# [Exercise objective]
Among the entries below, find every line that has "system" and pull it out.
(Record excerpts begins)
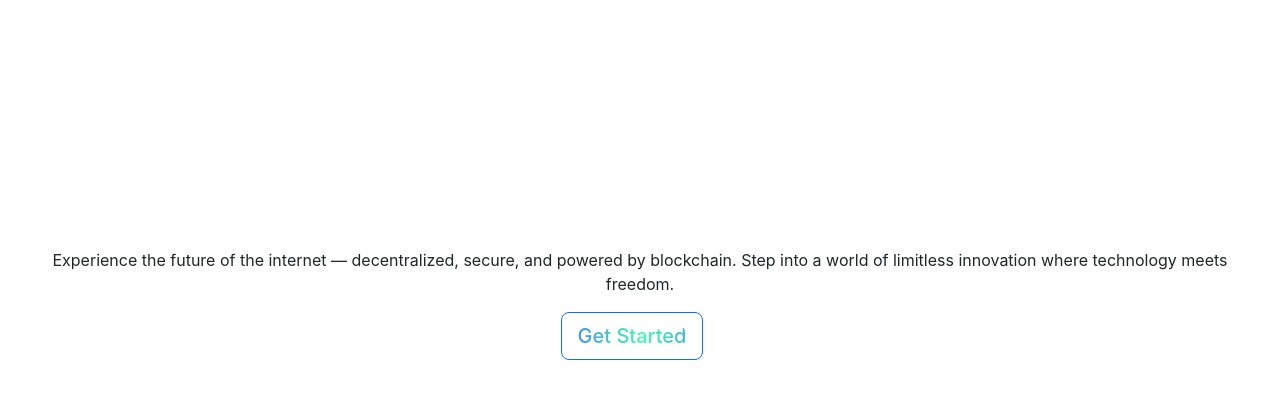
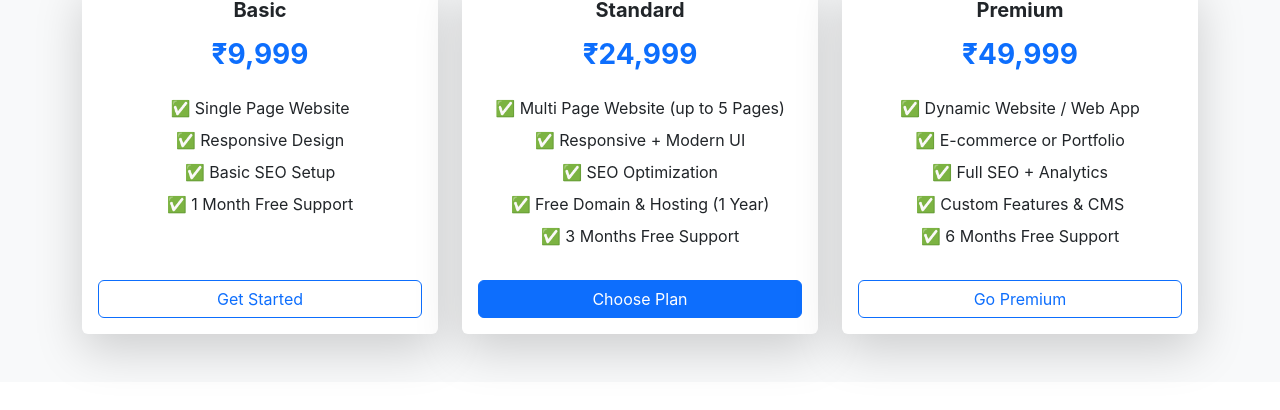
Before and after one commit to ScibiscusIndia/glitch_labs, a React (Create React App) app: page / in a window 1280 px wide. Shown: the part 2316-2726 px from the top of the page. Built offline with nearby package versions, Linux system fonts and the light colour scheme.

Commit message:
removed spline

```diff
--- a/src/App.js
+++ b/src/App.js
@@ -7,7 +7,6 @@ import IntroSection from './Components/Intro';
 import WhyChooseUs from './Components/WhyChoseUs';
 import ServicesSection from './Components/Services';
 import TechnologiesSection from './Components/Tech';
-import Landing1 from './Components/Landing1';
 import PricingSection from './Components/pricing';
 import PortfolioSection from './Components/Portfolio';
 import ContactSection from './Components/Contactus';
@@ -27,7 +26,6 @@ function App() {
             <WhyChooseUs/>
             <ServicesSection/>
             <TechnologiesSection/>
-            <Landing1/>
             <PricingSection/>
             <PortfolioSection/>
             <ContactSection/>
--- a/src/Components/Landing1.js
+++ /dev/null
@@ -1,43 +0,0 @@
-import SplineOne from './SplineUi/UiToggle';
-import Spline1Con from './subpart/SplineOneContent';
-
-export default function Landing1() {
-    return (
-      <div style={styles.root}>
-        {/* Background */}
-        <div style={styles.bg}>
-          <SplineOne />
-        </div>
-
-        {/* Overlay */}
-        <div style={styles.overlay}>
-          <Spline1Con />
-        </div>
-      </div>
-    );
-  }
-
-  const styles = {
-    root: {
-      position: 'relative',
-      width: '100%',
-      height: '100vh',
-      overflow: 'hidden',
-    },
-    bg: {
-      position: 'absolute',
-      inset: 0,
-      zIndex: 0,
-    },
-    overlay: {
-      position: 'absolute',
-      inset: 0,
-      zIndex: 2,
-      display: 'flex',
-      alignItems: 'center',
-      justifyContent: 'center',
-      textAlign: 'center',
-      padding: '0 24px',
-      pointerEvents: 'none', // ⚡ This lets pointer events pass through to the Spline background
-    },
-  };
--- a/src/Components/SplineUi/UiToggle.js
+++ /dev/null
@@ -1,11 +0,0 @@
-import Spline from '@splinetool/react-spline';
-
-
-
-export default function SplineOne() {
-  return (
-    <div style={{ width: '100%', height: '100%' }}>
-      <Spline scene="https://prod.spline.design/7Jpz-zD0VaGXrCgR/scene.splinecode" />
-    </div>
-  );
-}
--- a/src/Components/Tech.js
+++ b/src/Components/Tech.js
@@ -16,7 +16,7 @@ const technologies = [
   { name: "AWS", logo: "https://cdn.worldvectorlogo.com/logos/amazon-web-services-1.svg" },
   { name: "Next.js", logo: "https://cdn.worldvectorlogo.com/logos/next-js.svg" },
   { name: "GraphQL", logo: "https://www.vectorlogo.zone/logos/graphql/graphql-ar21.svg" },
-  { name: "JavaScript", logo: "https://cdn.worldvectorlogo.com/logos/logo-javascript.svg" },
+  { name: "JavaScript", logo: "https://upload.wikimedia.org/wikipedia/commons/thumb/6/6a/JavaScript-logo.png/960px-JavaScript-logo.png?20120221235433" },
   { name: "Figma", logo: "https://upload.wikimedia.org/wikipedia/commons/3/33/Figma-logo.svg" },
   { name: "Sass", logo: "https://cdn.worldvectorlogo.com/logos/sass-1.svg" }
 ];
--- a/src/Components/subpart/SplineOneContent.js
+++ /dev/null
@@ -1,38 +0,0 @@
-import { Button } from "react-bootstrap";
-import ScrollFloat from '../reactbit_ui/scroll_down_text/Scroll_down_txt';
-import GradientText from '../reactbit_ui/gradtint';
-
-// Overlay.jsx
-export default function Spline1Con () {
-    return (
-      <div className="absolute inset-0 z-20 flex flex-col items-center justify-center text-center px-6">
-        <h1 className="text-4xl md:text-6xl font-bold text-white drop-shadow-lg">
-
-
-      <ScrollFloat
-        animationDuration={1}
-        ease='back.inOut(2)'
-        scrollStart='center bottom+=50%'
-        scrollEnd='bottom bottom-=40%'
-        stagger={0.03}
-      >
-      Welcome to WEB 3.0
-      </ScrollFloat>
-
-        </h1>
-        <p className="mt-4 text-lg md:text-xl text-black-200 max-w-2xl">
-        Experience the future of the internet — decentralized, secure, and powered by blockchain. Step into a world of limitless innovation where technology meets freedom.
-        </p>
-        <Button variant="outline-primary" size="lg" className="me-3"  style={{ backgroundColor: "white", color: "#0d6efd", borderColor: "#0d6efd" }}>
-        <GradientText
-            colors={["#40ffaa", "#4079ff", "#40ffaa", "#4079ff", "#40ffaa"]}
-            animationSpeed={3}
-            showBorder={false}
-            className="custom-class"
-            >
-            Get Started
-          </GradientText>
-        </Button>
-      </div>
-    );
-  }
```
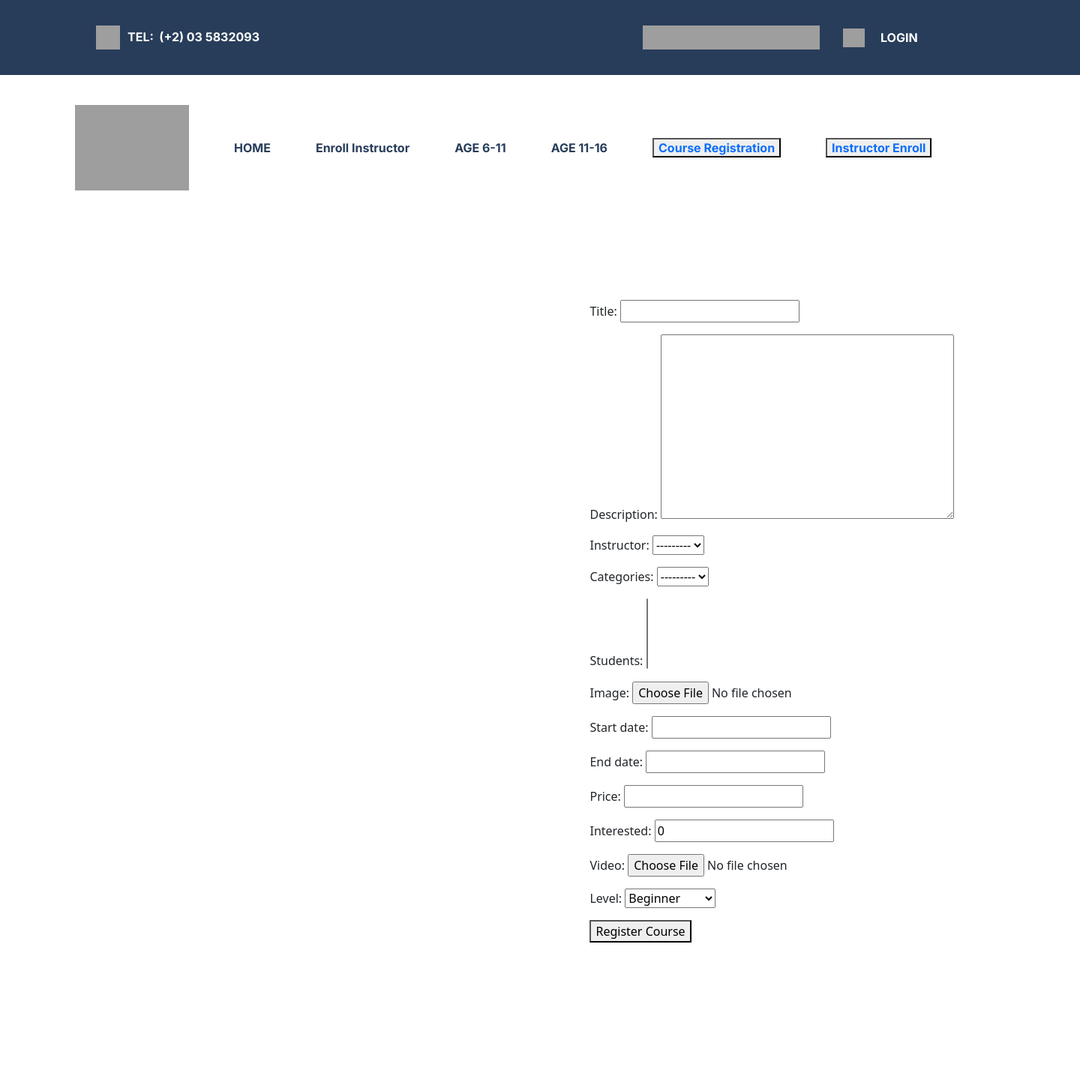
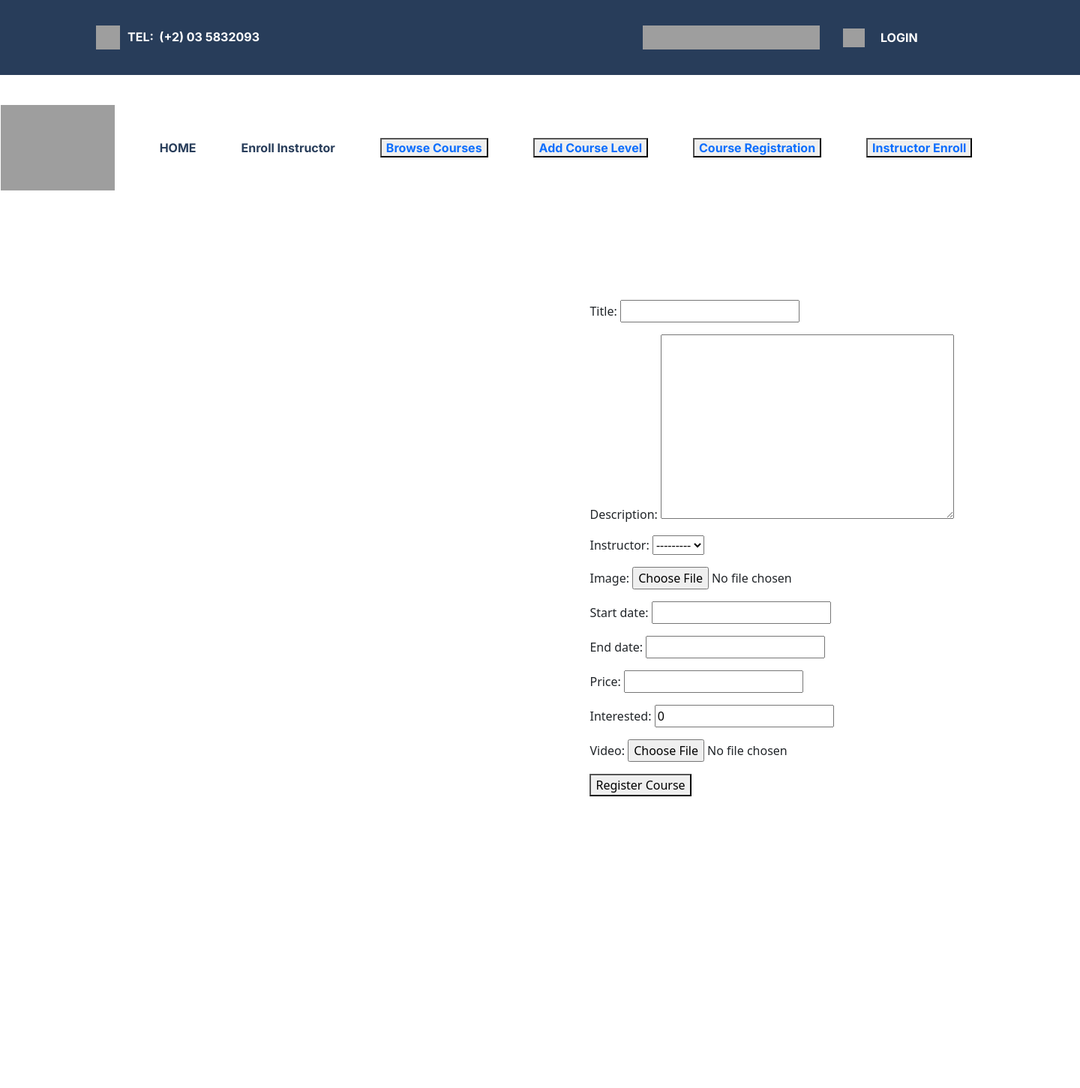
Before and after one commit to RH0IS/GENIO-TECH, a Django app: page /courseregistration/ in a window 1440 px wide. Shown: the top 1451 px of the page at 75% size. Run offline with Django 4.2, Linux system fonts and the light colour scheme; data that the repository does not hold is empty; some libraries are stand-ins or nearby versions; grey boxes are pictures that could not be loaded.

Commit message:
Atishay | Added course detail with each level card

```diff
--- a/genioapp/admin.py
+++ b/genioapp/admin.py
@@ -1,5 +1,5 @@
 from django.contrib import admin
-from .models import Category,Course,Student,Instructor,Order,InstructorProfile
+from .models import Category,Course,Student,Instructor,Order,InstructorProfile, CourseLevels
 
 # Register your models here.
 
@@ -9,3 +9,4 @@ admin.site.register(Student)
 admin.site.register(Instructor)
 admin.site.register(Order)
 admin.site.register(InstructorProfile)
+admin.site.register(CourseLevels)
--- a/genioapp/forms.py
+++ b/genioapp/forms.py
@@ -3,12 +3,17 @@ from django import forms
 from django.contrib.auth.forms import UserCreationForm, AuthenticationForm
 from django.contrib.auth.models import User
 
-from genioapp.models import Course
+from genioapp.models import Course, CourseLevels
 
 class LoginForm(AuthenticationForm):
     class Meta:
         model = User
         fields = ['username', 'password']
+
+class CourseLevelForm(forms.ModelForm):
+    class Meta:
+        model=CourseLevels
+        fields='__all__'
 
 class InstructorSignUpForm(UserCreationForm):
     email=forms.EmailField(required=True)
--- a/genioapp/models.py
+++ b/genioapp/models.py
@@ -26,35 +26,6 @@ class Category(models.Model):
     def __str__(self):
         return self.name
 
-
-class Course(models.Model):
-    title = models.CharField(max_length=200)
-    description = models.TextField()
-    instructor = models.ForeignKey('Instructor', on_delete=models.SET_NULL, null=True, related_name='courses_teaching')
-    categories = models.ForeignKey(Category, on_delete=models.SET_NULL, null=True)
-    students = models.ManyToManyField(Student, blank=True)
-    image = models.ImageField(upload_to='images/',default='default_image.jpg')
-    start_date = models.DateField()
-    end_date = models.DateField()
-    price = models.DecimalField(max_digits=10, decimal_places=2)
-    interested = models.PositiveIntegerField(default=0)
-    video = models.FileField(upload_to='videos/',default='default_image.jpg')
-
-
-
-    # level choices in Course
-
-    COURSE_LEVEL_CHOICES = [
-        ('BE', 'Beginner'),
-        ('IN', 'Intermediate'),
-        ('AD', 'Advanced'),
-    ]
-
-    level = models.CharField(max_length=15, choices=COURSE_LEVEL_CHOICES, default='BE')
-
-    def __str__(self):
-        return self.title
-
 class InstructorProfile(models.Model):
 
     user= models.OneToOneField('auth.User',on_delete=models.CASCADE)
@@ -62,6 +33,33 @@ class InstructorProfile(models.Model):
     email = models.EmailField(unique=True)
     # Additional fields
     field2 = models.CharField(max_length=50, blank=True)  # Optional field
+    def __str__(self):
+        return self.name
+
+class Course(models.Model):
+    title = models.CharField(max_length=200)
+    description = models.TextField()
+    instructor = models.ForeignKey(InstructorProfile, on_delete=models.SET_NULL, null=True, related_name='courses_teaching')
+    image = models.ImageField(upload_to='images/',default='default_image.jpg')
+    start_date = models.DateField()
+    end_date = models.DateField()
+    price = models.DecimalField(max_digits=10, decimal_places=2)
+    interested = models.PositiveIntegerField(default=0)
+    video = models.FileField(upload_to='videos/',default='default_image.jpg')
+    # level choices in Course
+
+    def __str__(self):
+        return self.title
+
+class CourseLevels(models.Model):
+    name= models.CharField(max_length=100)
+    course=models.ForeignKey(Course, on_delete=models.CASCADE)
+    students = models.ManyToManyField(Student, blank=True)
+    description=models.CharField(max_length=100)
+    def __str__(self):
+        return self.name
+
+
 
 
 class Instructor(models.Model):
--- a/genioapp/static/genioapp/styles.css
+++ b/genioapp/static/genioapp/styles.css
@@ -5,7 +5,12 @@
   justify-content: center;
   width: 100%;
 }
+.navbar-2 {
+  display: flex;
+  justify-content: center;
 
+  /* Add any additional styling as needed */
+}
 .landing-page .div {
   background-color: #ffffff;
   width: 1440px;
--- a/genioapp/urls.py
+++ b/genioapp/urls.py
@@ -11,6 +11,7 @@ urlpatterns = [
     path('instructorsignup/',views.instructorsignup, name='instructorsignup'),
     path('courseregistration/',views.courseregistration, name='courseregistration'),
     path('login/',views.ins_login, name='ins_login'),
-    path('login/redirect/',views.instructorsignup, name='login/redirect/')
+    path('addcourselevels/',views.addcourselevels, name='addcourselevels'),
+    path('viewCourses/',views.viewCourses, name='viewCourses')
 
 ]
--- a/genioapp/views.py
+++ b/genioapp/views.py
@@ -2,7 +2,7 @@
 from django.shortcuts import render, redirect
 from .models import Category, Course, Student, InstructorProfile
 from django.shortcuts import get_object_or_404
-from .forms import InstructorSignUpForm, CourseForm, LoginForm
+from .forms import InstructorSignUpForm, CourseForm, LoginForm, CourseLevelForm
 from django.contrib.auth import authenticate, login
 from django.contrib.auth.decorators import login_required, permission_required
 # Create your views here.
@@ -28,13 +28,37 @@ def ins_login(request):
                 # Example: return redirect('home')
                 print(username)
                 print(password)
-                return render(request,'genioapp/index.html')  # Redirect to the desired URL after successful login
+                redirect('instructorsignup')  # Redirect to the desired URL after successful login
     else:
         form = LoginForm()
 
     return render(request, 'genioapp/login.html', {'form': form})
 
-#@login_required(login_url="/login")
+# def viewCourses(request):
+#     courses=Course.objects.all()
+#     courselevels=CourseLevels.objects.get(course=co)
+
+#     return render (request,'genioapp/courses.html', {'courses': courses})
+
+def viewCourses(request):
+    courses = Course.objects.all()
+    courses_with_levels = []
+    for course in courses:
+        levels = course.courselevels_set.all()
+        courses_with_levels.append({'course': course, 'levels': levels})
+
+    print(courses_with_levels)
+    return render(request, 'genioapp/courses.html', {'courses_with_levels': courses_with_levels})
+
+def addcourselevels(request):
+    form= CourseLevelForm(request.POST)
+    if form.is_valid():
+        form.save()
+    else:
+        form = CourseLevelForm()
+
+    return render(request, 'genioapp/courseregistrationpage.html', {'form': form})
+
 def instructorsignup(request):
     if request.method == 'POST':
         form = InstructorSignUpForm(request.POST)
@@ -59,7 +83,7 @@ def instructorsignup(request):
 def index(request):
     # Retrieve the list of categories from the database and order them by ID
     category_list = Category.objects.all().order_by('id')[:10]
-    return render(request, 'genioapp/index.html', {'category_list': category_list})
+    return render(request, 'genioapp/base0.html', {'category_list': category_list})
 
 def about(request):
 
--- a/templates/genioapp/base0.html
+++ b/templates/genioapp/base0.html
@@ -26,8 +26,20 @@
           <img class="img" src="https://c.animaapp.com/TPZdvj18/img/image-11-1@2x.png" />
           <div class="text-wrapper-15">HOME</div>
           <div class="text-wrapper-15">Enroll Instructor</div>
-          <div class="text-wrapper-15">AGE 6-11</div>
-          <div class="text-wrapper-15">AGE 11-16</div>
+          <div class="text-wrapper-15">
+            <button>
+              <a href="{% url 'genioapp:viewCourses' %}">
+                Browse Courses
+              </a>
+            </button>
+          </div>
+          <div class="text-wrapper-15">
+            <button>
+              <a href="{% url 'genioapp:addcourselevels' %}">
+                Add Course Level
+              </a>
+            </button>
+          </div>
           <div class="text-wrapper-15">
             <button>
             <a href="{% url 'genioapp:courseregistration' %}">
```
Also changed, not shown: templates/genioapp/courses.html (+44 -15 lines), genioapp/migrations/0006_remove_course_level_courselevels.py (added), genioapp/migrations/0007_remove_course_categories_remove_course_students_and_more.py (added).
(Record excerpts ends)
# [Response below]
Before and after one commit to ScibiscusIndia/glitch_labs, a React (Create React App) app: page / in a window 1280 px wide. Shown: the part 2316-2726 px from the top of the page. Built offline with nearby package versions, Linux system fonts and the light colour scheme.
Before and after one commit to RH0IS/GENIO-TECH, a Django app: page /courseregistration/ in a window 1440 px wide. Shown: the top 1451 px of the page at 75% size. Run offline with Django 4.2, Linux system fonts and the light colour scheme; data that the repository does not hold is empty; some libraries are stand-ins or nearby versions; grey boxes are pictures that could not be loaded.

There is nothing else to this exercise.